Although photography has almost completely displaced illustration as the visual art of print journalism, some newspapers still use drawings regularly. The New York Times is particularly inventive in that regard (as well as with graphic art, but that’s another topic). The Sunday Times featured a terrific drawing that dominated the space above the fold for Frank Rich’s weekly essay on political culture.
Rich was remarking on “the G.O.P.’s overdue summer of love,” whereby the Party was caught between the David Vitter prostitution scandal and having a twice-divorced adulterer as the front runner for the presidential nomination. Gloating aside, Rich’s main point is that the electorate may be moving beyond Family Values prudery. The illustrator got that idea big time. The drawing fuses two iconic images: Marilyn Monroe’s publicity shot for The Seven Year Itch, and the Statue of Liberty. If the image seems incongruous or naughty, that shouldn’t be surprising. Whether you see Lady Liberty enjoying the not rush of air up her thighs, or Marilyn donning a the civic crown as part of her erotic playfulness, these are not attitudes that are likely to be taught to home schoolers. (Pedantic aside: “prurient,” meaning lascivious or lustful, is derived from the Latin word for itch.) That transgressiveness is reinforced by the formal hybridity of the image: the icons in question began as photograph and a statue (neither of which is an illustration); they became icons of celebrity culture and civic culture; they reflect 19th century civic republican art and 20th century image making.
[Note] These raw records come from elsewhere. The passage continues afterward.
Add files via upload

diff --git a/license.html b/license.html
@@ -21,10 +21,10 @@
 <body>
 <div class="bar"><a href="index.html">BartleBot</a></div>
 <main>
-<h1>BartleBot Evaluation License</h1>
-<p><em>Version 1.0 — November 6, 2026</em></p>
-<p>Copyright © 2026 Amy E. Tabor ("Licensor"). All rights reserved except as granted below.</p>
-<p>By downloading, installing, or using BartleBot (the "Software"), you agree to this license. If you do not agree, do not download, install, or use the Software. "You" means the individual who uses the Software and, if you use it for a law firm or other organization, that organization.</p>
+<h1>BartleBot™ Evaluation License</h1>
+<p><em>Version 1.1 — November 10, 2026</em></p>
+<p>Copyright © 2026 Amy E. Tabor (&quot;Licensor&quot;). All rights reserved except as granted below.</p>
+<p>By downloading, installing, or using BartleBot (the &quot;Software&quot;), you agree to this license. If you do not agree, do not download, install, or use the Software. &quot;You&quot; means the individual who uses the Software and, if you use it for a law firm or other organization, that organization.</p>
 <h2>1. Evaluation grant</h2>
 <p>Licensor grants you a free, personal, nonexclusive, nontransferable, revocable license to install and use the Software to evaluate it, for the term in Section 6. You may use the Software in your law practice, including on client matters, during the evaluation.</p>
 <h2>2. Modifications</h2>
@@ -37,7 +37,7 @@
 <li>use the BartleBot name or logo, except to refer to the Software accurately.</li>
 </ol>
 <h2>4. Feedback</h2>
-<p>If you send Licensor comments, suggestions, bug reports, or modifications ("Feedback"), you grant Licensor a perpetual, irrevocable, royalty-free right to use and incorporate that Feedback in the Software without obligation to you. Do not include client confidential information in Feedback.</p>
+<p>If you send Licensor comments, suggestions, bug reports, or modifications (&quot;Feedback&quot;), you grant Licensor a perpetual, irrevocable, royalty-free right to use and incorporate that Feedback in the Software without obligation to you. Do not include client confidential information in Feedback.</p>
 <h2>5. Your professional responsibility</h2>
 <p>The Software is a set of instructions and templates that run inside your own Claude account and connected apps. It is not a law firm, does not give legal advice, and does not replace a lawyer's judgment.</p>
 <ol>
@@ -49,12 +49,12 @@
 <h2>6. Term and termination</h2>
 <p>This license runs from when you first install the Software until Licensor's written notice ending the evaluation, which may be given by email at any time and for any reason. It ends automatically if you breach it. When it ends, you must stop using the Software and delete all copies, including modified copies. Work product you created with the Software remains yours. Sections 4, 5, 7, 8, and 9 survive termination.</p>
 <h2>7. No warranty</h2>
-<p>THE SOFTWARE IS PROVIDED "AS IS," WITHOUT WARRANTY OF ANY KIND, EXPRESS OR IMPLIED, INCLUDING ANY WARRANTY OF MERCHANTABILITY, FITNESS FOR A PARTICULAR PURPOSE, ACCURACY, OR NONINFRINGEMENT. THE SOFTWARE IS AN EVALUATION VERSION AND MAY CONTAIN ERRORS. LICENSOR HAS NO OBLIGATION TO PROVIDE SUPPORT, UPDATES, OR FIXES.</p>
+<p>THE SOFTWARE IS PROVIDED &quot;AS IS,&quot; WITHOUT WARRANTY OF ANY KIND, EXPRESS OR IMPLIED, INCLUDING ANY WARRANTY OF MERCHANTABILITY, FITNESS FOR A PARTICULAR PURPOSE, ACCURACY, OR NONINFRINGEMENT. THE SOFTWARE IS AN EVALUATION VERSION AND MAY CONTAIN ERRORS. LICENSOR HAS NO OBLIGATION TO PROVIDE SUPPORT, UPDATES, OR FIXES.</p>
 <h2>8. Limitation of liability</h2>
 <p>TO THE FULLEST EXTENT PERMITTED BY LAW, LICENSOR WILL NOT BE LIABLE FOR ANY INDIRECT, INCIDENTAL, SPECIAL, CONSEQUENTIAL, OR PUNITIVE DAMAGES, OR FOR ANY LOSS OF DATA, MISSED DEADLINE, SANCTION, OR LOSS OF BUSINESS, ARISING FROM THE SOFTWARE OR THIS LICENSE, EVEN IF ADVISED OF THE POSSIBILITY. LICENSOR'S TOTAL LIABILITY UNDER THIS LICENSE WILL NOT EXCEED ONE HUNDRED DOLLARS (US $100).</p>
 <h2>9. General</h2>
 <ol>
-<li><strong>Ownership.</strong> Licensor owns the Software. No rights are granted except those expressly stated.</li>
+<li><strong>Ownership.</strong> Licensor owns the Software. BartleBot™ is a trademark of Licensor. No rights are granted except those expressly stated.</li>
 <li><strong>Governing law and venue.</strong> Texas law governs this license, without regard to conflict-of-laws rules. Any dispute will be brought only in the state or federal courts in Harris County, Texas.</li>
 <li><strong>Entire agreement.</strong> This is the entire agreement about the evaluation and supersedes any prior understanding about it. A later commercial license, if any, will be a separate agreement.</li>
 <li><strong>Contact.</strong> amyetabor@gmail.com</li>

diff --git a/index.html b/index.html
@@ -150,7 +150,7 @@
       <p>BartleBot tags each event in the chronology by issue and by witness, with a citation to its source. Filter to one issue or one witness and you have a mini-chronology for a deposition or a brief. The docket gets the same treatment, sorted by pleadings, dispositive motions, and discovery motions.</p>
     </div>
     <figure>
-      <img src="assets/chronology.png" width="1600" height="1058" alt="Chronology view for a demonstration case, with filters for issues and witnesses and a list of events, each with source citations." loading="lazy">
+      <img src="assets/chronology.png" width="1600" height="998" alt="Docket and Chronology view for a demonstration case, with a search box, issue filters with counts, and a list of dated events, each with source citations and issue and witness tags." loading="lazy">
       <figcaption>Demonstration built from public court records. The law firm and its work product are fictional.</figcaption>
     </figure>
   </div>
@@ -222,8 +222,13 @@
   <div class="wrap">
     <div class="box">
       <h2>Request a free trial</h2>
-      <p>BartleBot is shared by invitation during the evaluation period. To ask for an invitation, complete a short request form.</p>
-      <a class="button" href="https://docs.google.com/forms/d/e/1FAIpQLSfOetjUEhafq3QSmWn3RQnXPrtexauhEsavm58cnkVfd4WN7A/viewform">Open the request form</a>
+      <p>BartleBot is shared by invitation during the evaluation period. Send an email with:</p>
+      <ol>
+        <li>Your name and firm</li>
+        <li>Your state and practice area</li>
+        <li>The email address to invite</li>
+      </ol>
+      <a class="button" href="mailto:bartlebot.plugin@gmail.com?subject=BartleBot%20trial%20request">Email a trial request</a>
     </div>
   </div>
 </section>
The drawing may be go farther than Rich would like. He is suggesting that the electorate is coming to its senses, not in the sense of having its own summer of love, but rather in becoming prudent rather than moralistic about the relationship between private life and public policy. The drawing, however, suggests that when the private passions and civic ideals go public together, the result is much more a matter of desire than restraint. Or perhaps I’m being moralistic. In any case, this is a great example of how illustrators still can play an provocative role in the visual public sphere.
Illustration by Barry Blitt for the New York Times, The Week in Review, July 22, 2007. (NB: Blitt already has a place in the history of iconic images, as he created the New Yorker cover that depicted two male sailors kissing in the manner of the iconic photograph of a sailor and a nurse clenched in Times Square on VJ Day. You can see the cover here (scroll down). If you have a copy of No Caption Needed, it’s on page 79.)